The analogy is a tad crude -- but it is about as close to software development reality as it gets.

There is another side to the scheduling story. A vast majority of software development work involves extending and maintaining a software system. Which makes scheduling hard since we never know who will be needed for other higher priority tasks. Why can cause a higher priority task?

Well ... the short answer is: bugs! + meetings (sad, but true) + emotions (random interrupt that will pre-empt all other functions in the brain -- esp. strong in meetings).

We cannot estimate how long it will take to fix a bug easily -- Why?

1. Well the developers have to replicate the bug and find out it is a bug --> It take some unknown quantum of time > 10 minutes (why 10? Glad you asked. Over the years, I identified that it took me, at a minimum, 10 minutes read a defect report -- complain about it being very poorly written -- replicate it -- write up a brief note either acquiring it for investigation, assigning it or closing it).
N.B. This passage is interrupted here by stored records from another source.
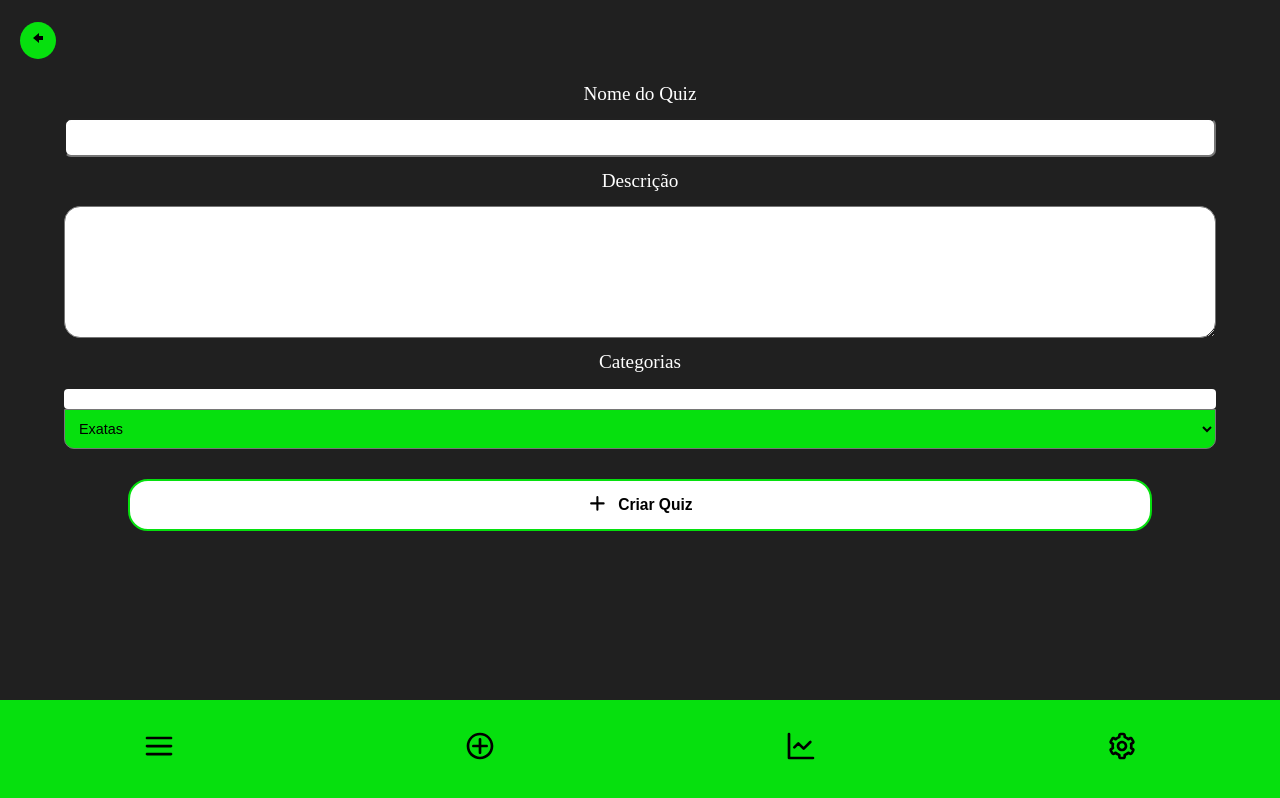
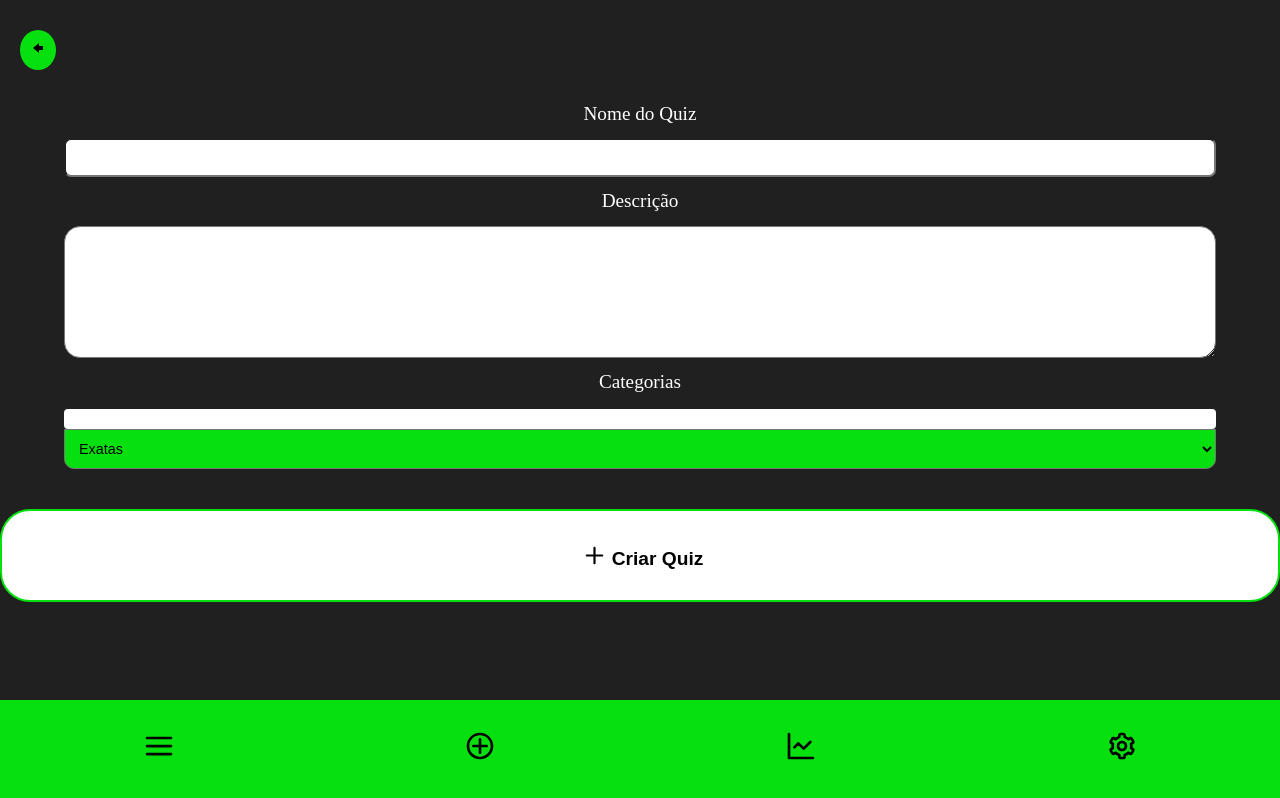
Before and after one commit to leandromacedo117/site-quiz, a React (Vite) app in the folder quiz-app/: page /create/create_quiz in a window 1280 px wide. Built offline with nearby package versions, Linux system fonts and the light colour scheme.

Commit message:
refatoração e reutilização

```diff
--- a/quiz-app/src/componentes/CreateButton.jsx
+++ b/quiz-app/src/componentes/CreateButton.jsx
@@ -2,15 +2,17 @@ import { IoIosAdd } from "react-icons/io";
 import { Link } from "react-router-dom";
 import "../style/CreateButton.css"
 
-export default function CreateButton() {
+export default function CreateButton({text}) {
     return(
-        <Link to="/create/create_quiz">
+        // <Link to="/create/create_quiz">
             <div className="CreateButton">
-                <div className="CreateButton_content">
-                    <IoIosAdd size={35}/>
-                    <p className="text">Criar</p>
-                </div>
+                <button className="CreateButton_content" type="submit">
+                    <div>
+                        <IoIosAdd size={35}/>
+                        <p className="text">{text}</p>
+                    </div>
+                </button>
             </div>
-        </Link>
+        // </Link>
     )
 }
--- /dev/null
+++ b/quiz-app/src/componentes/ReturnPage.jsx
@@ -0,0 +1,16 @@
+import React from 'react'
+import { GoArrowLeft } from "react-icons/go";
+
+
+const ReturnPage = ({quizName}) => {
+  return (
+    <div className='quiz-icon' >
+        <span>
+            <GoArrowLeft/>
+        </span>
+        <h4>{quizName}</h4>
+    </div>
+  )
+}
+
+export default ReturnPage
--- a/quiz-app/src/componentes/Todo.jsx
+++ b/quiz-app/src/componentes/Todo.jsx
@@ -3,6 +3,8 @@ import '../style/Todo.css'
 import API from '../data/api';
 import Card from './Card.jsx';
 import CreateButton from "./CreateButton.jsx"
+import { Link } from "react-router-dom";
+
 
 const Todo = ( {isCreate} ) => {
   const dataFromApi = API()
@@ -45,7 +47,9 @@ const Todo = ( {isCreate} ) => {
       </div>
       <div>
         {
-          isCreate ? ( <CreateButton/> ) : null
+          isCreate ? ( <Link to="/create/create_quiz">
+            <CreateButton text='Criar'/>
+          </Link>) : null
         }
       </div>
       {dataFromApi.map(item => (
--- a/quiz-app/src/pages/Create.jsx
+++ b/quiz-app/src/pages/Create.jsx
@@ -1,9 +1,11 @@
 import Todo from "../componentes/Todo.jsx"
+
 
 function Create() {
   return (
     <div>
       <Todo
+
         isCreate={true}
       />
     </div>
--- a/quiz-app/src/pages/CreateQuiz.jsx
+++ b/quiz-app/src/pages/CreateQuiz.jsx
@@ -4,6 +4,11 @@ import axios from 'axios';
 import '../style/CreateQuiz.css'
 import { GoArrowLeft } from "react-icons/go";
 import { HiPlus } from "react-icons/hi";
+import { Link } from "react-router-dom";
+import CreateButton from '../componentes/CreateButton';
+import ReturnPage from '../componentes/ReturnPage';
+
+
 
 const CreateQuiz = () => {
   const [quizValues, setQuizValues] = useState({
@@ -28,11 +33,9 @@ const CreateQuiz = () => {
   return (
     <div className="CreateQuiz">
         <div className="quiz-container" onSubmit={sendData}>
-            <div className='quiz-icon'>
-                <span>
-                    <GoArrowLeft/>
-                </span>
-            </div>
+            <Link to = '/Create'>
+                <ReturnPage/>
+            </Link>
             <form method="" className='form-container'>
                 <div className="quiz-form">
                     <label htmlFor="Perguta" className='name-function'>Nome do Quiz</label>
@@ -65,14 +68,7 @@ const CreateQuiz = () => {
                     </select>
                 </div>
             </div>
-            <div className='button-create-quiz'>
-                <button className="button-create-quiz-div"  type='submit'>
-                    <span>
-                        <HiPlus/>
-                    </span>
-                    <h3>Criar Quiz</h3>
-                </button>
-            </div>
+            <CreateButton text='Criar Quiz'/>
 
             </form>
 
--- a/quiz-app/src/style/CreateButton.css
+++ b/quiz-app/src/style/CreateButton.css
@@ -6,11 +6,23 @@
     padding: 24px;
     margin: 20px 0 0px 0;
     color: #000000;
+    display: flex;
+    align-items: center;
+    justify-content: center;
 }
 .CreateButton:hover {
     background-color: #06E00E;
 }
 .CreateButton_content {
+    background-color: #fff;
+    border: none;
+}
+
+.CreateButton_content:hover{
+    background-color: #06E00E;
+}
+
+.CreateButton_content div {
     display: flex;
     flex-direction: row;
     align-items: center;
--- a/quiz-app/src/style/CreateQuiz.css
+++ b/quiz-app/src/style/CreateQuiz.css
@@ -9,9 +9,20 @@
 
 .quiz-icon{
     padding-top: 30px;
+    display: flex;
+    align-items: center;
 }
+
+.quiz-icon h4{
+    color: #fff;
+    font-size: 1.9rem;
+    text-align: center;
+    margin-right: 25vw;
+}
+
 .quiz-icon span{
     margin-left: 20px;
+    margin-right: 20vw;
     padding-top: 20px;
     background-color: #06E00E;
     padding:10px;
@@ -86,7 +97,7 @@
     background-color: #06E00E;
     border-radius: 0px 0px 10px 10px;
     width: 90vw;
-
+    margin-bottom: 20px;
 
 }
 
```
2. If it is indeed a bug, identify root cause. --> Will take over 10 minutes (why 10 again? Well... one has to check out appropriate version from repository, compile and pray that all goes well, reluctantly run in debugger, find culprit and court martial them, got through a mini-localised-merge nightmare, check-in code with appropriate comment, update defect tracking tool, update time tracking tool, check Facebook, write a comment on Reddit, read twitter updates, complain to the world on twitter about the sad state of the codebase).

3. Integration + Regression testing. --> Pick a number > 1 (trust me -- it will be at least 1 minute).
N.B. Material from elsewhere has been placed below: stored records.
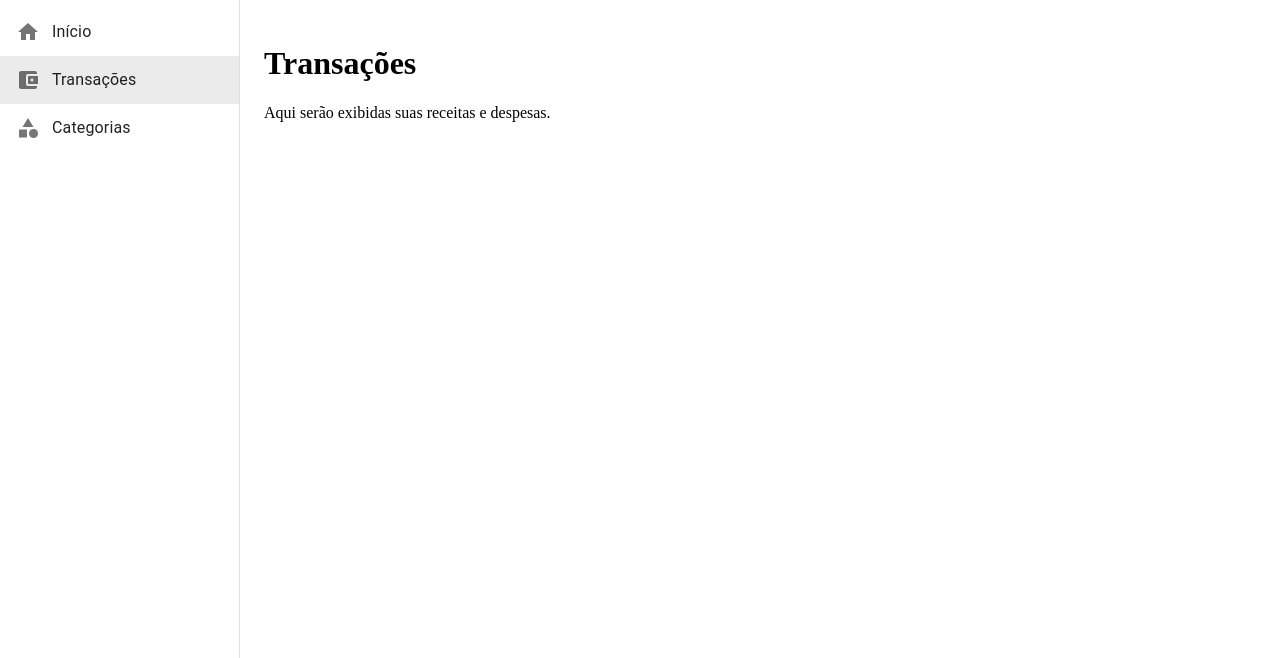
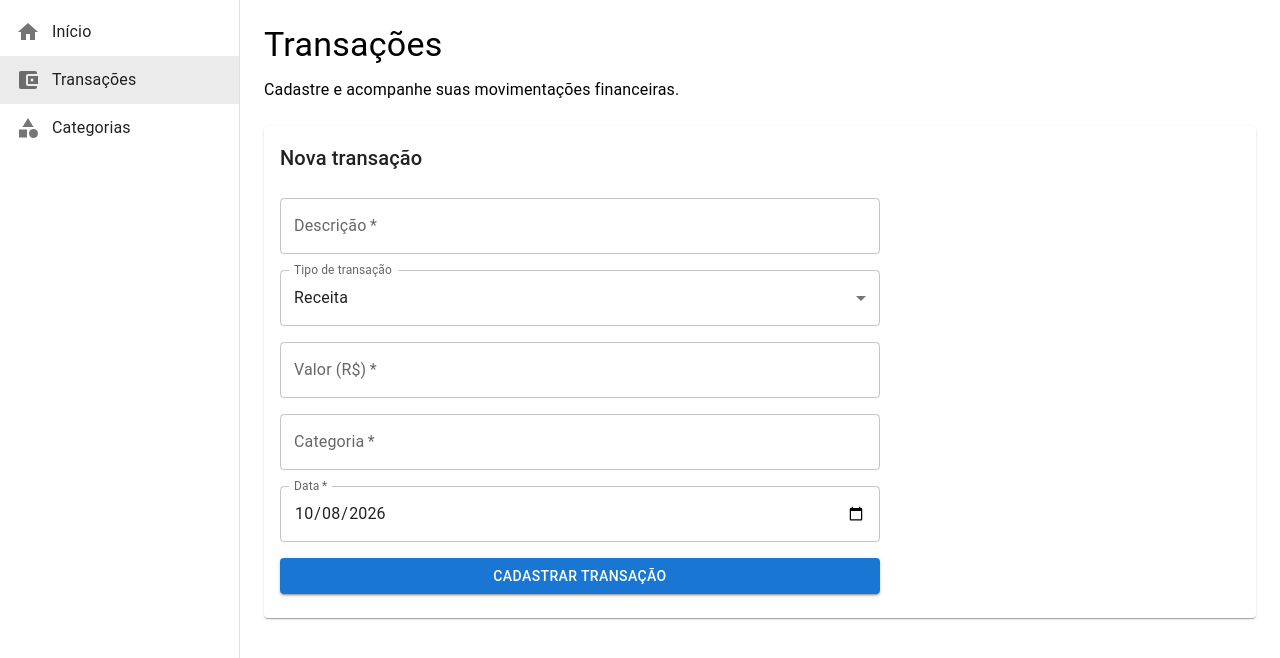
Before and after one commit to Matheus-Lacerda-Da-silva/Your-Financial-Control, a React (Vite) app in the folder frontend/: page /transacoes in a window 1280 px wide. Shown: the top 658 px of the page. Built offline with nearby package versions, Linux system fonts and the light colour scheme.

Commit message:
Implement transaction form validation

```diff
--- a/frontend/src/pages/Transacoes.tsx
+++ b/frontend/src/pages/Transacoes.tsx
@@ -1,9 +1,143 @@
+
+import { useState } from 'react'
+import type { FormEvent } from 'react'
+
+import {
+  Box,
+  Button,
+  Card,
+  CardContent,
+  MenuItem,
+  TextField,
+  Typography,
+} from '@mui/material'
+
 function Transacoes() {
+  const [descricao, setDescricao] = useState('')
+  const [tipo, setTipo] = useState('receita')
+  const [valor, setValor] = useState('')
+  const [categoria, setCategoria] = useState('')
+  const [data, setData] = useState('2026-10-08')
+
+  const cadastrarTransacao = (evento: FormEvent<HTMLFormElement>) => {
+    evento.preventDefault()
+
+    const valorNumerico = Number(valor)
+
+    if (
+      !descricao.trim() ||
+      !categoria.trim() ||
+      !data ||
+      !Number.isFinite(valorNumerico) ||
+      valorNumerico <= 0
+    ) {
+      alert('Preencha todos os campos com valores válidos.')
+      return
+    }
+
+    const novaTransacao = {
+      descricao,
+      tipo,
+      valor: tipo === 'despesa' ? -valorNumerico : valorNumerico,
+      categoria,
+      data,
+    }
+
+    console.log('Nova transação:', novaTransacao)
+
+    alert('Transação cadastrada com sucesso!')
+
+    setDescricao('')
+    setTipo('receita')
+    setValor('')
+    setCategoria('')
+    setData('2026-10-08')
+  }
+
   return (
-    <div>
-      <h1>Transações</h1>
-      <p>Aqui serão exibidas suas receitas e despesas.</p>
-    </div>
+    <Box>
+      <Typography variant="h4" gutterBottom>
+        Transações
+      </Typography>
+
+      <Typography color="text.secondary" sx={{ mb: 3 }}>
+        Cadastre e acompanhe suas movimentações financeiras.
+      </Typography>
+
+      <Card>
+        <CardContent>
+          <Typography variant="h6" sx={{ mb: 3 }}>
+            Nova transação
+          </Typography>
+
+          <Box
+            component="form"
+            onSubmit={cadastrarTransacao}
+            sx={{
+              display: 'flex',
+              flexDirection: 'column',
+              gap: 2,
+              maxWidth: 600,
+            }}
+          >
+            <TextField
+              label="Descrição"
+              value={descricao}
+              onChange={(evento) => setDescricao(evento.target.value)}
+              required
+              fullWidth
+            />
+
+            <TextField
+              select
+              label="Tipo de transação"
+              value={tipo}
+              onChange={(evento) => setTipo(evento.target.value)}
+              fullWidth
+            >
+              <MenuItem value="receita">Receita</MenuItem>
+              <MenuItem value="despesa">Despesa</MenuItem>
+            </TextField>
+
+            <TextField
+              label="Valor (R$)"
+              type="number"
+              value={valor}
+              onChange={(evento) => setValor(evento.target.value)}
+              slotProps={{ htmlInput: { min: 0, step: '0.01' } }}
+              required
+              fullWidth
+            />
+
+            <TextField
+              label="Categoria"
+              value={categoria}
+              onChange={(evento) => setCategoria(evento.target.value)}
+              required
+              fullWidth
+            />
+
+            <TextField
+              label="Data"
+              type="date"
+              value={data}
+              onChange={(evento) => setData(evento.target.value)}
+              slotProps={{
+                inputLabel: {
+                  shrink: true,
+                },
+              }}
+              required
+              fullWidth
+            />
+
+            <Button variant="contained" type="submit">
+              Cadastrar transação
+            </Button>
+          </Box>
+        </CardContent>
+      </Card>
+    </Box>
   )
 }
 
```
In a perfect world, it will take a minimum of 21 minutes per defect (maximum or a realistic time to fix and evaluate ripple impacts are completely unknown).
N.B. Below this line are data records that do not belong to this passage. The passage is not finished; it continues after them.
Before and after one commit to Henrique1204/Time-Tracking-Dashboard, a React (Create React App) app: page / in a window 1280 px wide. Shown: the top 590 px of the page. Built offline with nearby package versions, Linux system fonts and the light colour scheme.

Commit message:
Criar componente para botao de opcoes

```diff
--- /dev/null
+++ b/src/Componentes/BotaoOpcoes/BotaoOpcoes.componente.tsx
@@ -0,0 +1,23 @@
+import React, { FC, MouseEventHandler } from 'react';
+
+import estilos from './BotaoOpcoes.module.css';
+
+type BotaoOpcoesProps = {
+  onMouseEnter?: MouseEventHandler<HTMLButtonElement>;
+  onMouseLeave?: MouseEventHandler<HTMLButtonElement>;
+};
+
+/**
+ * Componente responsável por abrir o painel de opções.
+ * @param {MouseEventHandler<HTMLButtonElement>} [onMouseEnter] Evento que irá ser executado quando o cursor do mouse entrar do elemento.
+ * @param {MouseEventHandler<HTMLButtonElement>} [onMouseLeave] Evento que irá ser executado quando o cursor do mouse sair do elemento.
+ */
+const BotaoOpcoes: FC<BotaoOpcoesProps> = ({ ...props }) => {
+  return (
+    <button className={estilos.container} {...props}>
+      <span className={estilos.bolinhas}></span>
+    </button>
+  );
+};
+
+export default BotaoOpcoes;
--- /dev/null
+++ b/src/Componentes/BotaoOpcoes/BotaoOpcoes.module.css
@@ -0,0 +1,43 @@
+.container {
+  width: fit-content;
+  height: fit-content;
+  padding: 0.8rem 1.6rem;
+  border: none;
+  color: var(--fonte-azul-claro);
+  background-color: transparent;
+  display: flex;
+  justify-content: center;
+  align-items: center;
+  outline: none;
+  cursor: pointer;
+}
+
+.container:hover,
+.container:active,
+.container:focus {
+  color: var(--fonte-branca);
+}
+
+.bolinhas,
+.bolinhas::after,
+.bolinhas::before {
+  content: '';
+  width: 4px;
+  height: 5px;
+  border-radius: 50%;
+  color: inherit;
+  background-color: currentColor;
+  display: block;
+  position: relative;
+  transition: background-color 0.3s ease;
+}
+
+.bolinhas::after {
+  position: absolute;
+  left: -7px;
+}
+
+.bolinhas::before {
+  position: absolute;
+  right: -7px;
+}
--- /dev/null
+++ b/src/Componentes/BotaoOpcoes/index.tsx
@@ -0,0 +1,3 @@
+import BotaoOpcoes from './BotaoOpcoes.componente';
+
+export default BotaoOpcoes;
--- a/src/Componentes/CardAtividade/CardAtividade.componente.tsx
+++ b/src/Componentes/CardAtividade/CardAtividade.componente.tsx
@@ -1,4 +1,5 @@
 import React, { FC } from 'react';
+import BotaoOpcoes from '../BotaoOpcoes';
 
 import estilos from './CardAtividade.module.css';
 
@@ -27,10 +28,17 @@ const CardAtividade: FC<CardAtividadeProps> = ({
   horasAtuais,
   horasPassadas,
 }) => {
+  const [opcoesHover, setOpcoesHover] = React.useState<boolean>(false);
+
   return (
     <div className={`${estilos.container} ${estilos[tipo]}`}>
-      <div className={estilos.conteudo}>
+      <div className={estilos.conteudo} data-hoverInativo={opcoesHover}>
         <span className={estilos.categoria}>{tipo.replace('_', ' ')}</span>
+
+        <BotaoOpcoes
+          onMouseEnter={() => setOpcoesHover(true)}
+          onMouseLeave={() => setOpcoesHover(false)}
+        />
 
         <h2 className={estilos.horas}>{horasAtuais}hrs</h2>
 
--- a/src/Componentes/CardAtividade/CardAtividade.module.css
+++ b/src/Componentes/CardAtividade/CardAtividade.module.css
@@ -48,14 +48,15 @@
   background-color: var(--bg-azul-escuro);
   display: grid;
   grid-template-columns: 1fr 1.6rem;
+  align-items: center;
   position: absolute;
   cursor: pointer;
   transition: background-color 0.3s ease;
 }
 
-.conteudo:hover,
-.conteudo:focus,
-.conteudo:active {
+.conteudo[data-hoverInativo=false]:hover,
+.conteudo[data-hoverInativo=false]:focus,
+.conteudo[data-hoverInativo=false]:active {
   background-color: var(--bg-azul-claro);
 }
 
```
Bugs are relatively easier to work on ... but, "new features" and "requested enhancements" these are a completely different ball game when it comes to estimation. Why? Well, since we now are entering the world of "serial meetings" and "wonderful emotions". It is sufficient to say that even the most trivial enhancement is likely to translate into a time quantum > 1 person hour/feature (really? minimum of 1 hour? Well the tasks will involve at a minimum -- thinking/spec + analysis/high-level design + programming + unit test + merge + integrate + regression test + emails + release notes + discussions + arguing why the feature is a good idea + arguing why the feature is a dumb idea + complaining to the sales/marketing team that they should ask before selling a dumb idea + staring blankly at the walls).

Alright .. so estimation is hard, which makes scheduling difficult. So, why bother? Why should one even attempt this? If you are still reading .. thank you for hanging in there. Here is the reason....

We create a plan in order to "prepare the development team" and only hopefully to follow it (i.e. sticking to the plan is a bonus and can happen if the stars are all aligned in the right quadrant of the sky). The entire exercise helps the team consider the issues involved and you are very likely to get the "minimum time it will take" reasonably correct. My experience is that the "minimum time" gives the clients a sufficiently large heart condition.

I find planning exercises are useful if the team collaboratively develops it and reflects on it regularly (every 3-4 weeks works well in my experience). It improves productivity (indirectly), helps team communication a bit better (at least you know what is going on), and allows the team to get a big picture overview and provides some sense of the business drivers/pressures.

However, the fastest way to kill morale and productivity in the development team is to actually force them to stick to some "schedule" that was developed early in the project life cycle by the "all seeing management".